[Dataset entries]
--- START ---

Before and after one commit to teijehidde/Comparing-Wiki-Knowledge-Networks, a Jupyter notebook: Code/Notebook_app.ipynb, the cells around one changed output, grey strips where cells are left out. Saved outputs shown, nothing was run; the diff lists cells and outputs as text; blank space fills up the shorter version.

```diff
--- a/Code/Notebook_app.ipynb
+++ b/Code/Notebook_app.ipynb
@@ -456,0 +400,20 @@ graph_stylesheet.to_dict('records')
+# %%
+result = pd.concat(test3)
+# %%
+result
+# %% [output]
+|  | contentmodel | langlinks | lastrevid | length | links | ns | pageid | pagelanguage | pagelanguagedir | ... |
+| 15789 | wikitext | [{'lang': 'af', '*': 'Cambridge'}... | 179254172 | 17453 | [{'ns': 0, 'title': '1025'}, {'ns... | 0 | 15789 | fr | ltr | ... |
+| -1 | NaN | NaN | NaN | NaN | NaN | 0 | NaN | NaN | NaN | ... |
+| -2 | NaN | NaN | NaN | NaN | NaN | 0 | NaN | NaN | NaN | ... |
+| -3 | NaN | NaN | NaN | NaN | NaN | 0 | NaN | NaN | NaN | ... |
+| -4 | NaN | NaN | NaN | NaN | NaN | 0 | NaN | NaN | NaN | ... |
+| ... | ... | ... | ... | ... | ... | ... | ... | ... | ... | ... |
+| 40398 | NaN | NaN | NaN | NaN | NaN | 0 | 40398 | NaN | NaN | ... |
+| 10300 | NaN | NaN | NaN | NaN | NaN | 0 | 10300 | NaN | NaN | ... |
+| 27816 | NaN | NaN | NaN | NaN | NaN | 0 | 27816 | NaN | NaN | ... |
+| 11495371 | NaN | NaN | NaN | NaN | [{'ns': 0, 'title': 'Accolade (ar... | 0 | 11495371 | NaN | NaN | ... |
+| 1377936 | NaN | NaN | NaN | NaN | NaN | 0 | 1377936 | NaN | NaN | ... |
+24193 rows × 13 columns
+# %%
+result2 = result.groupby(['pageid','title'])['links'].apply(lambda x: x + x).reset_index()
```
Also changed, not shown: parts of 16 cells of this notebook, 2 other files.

--- END ---

Goal of the exercise:
Work through the records above and count the lines that hold the string "links". Please give only that figure.

Response to the exercise:
2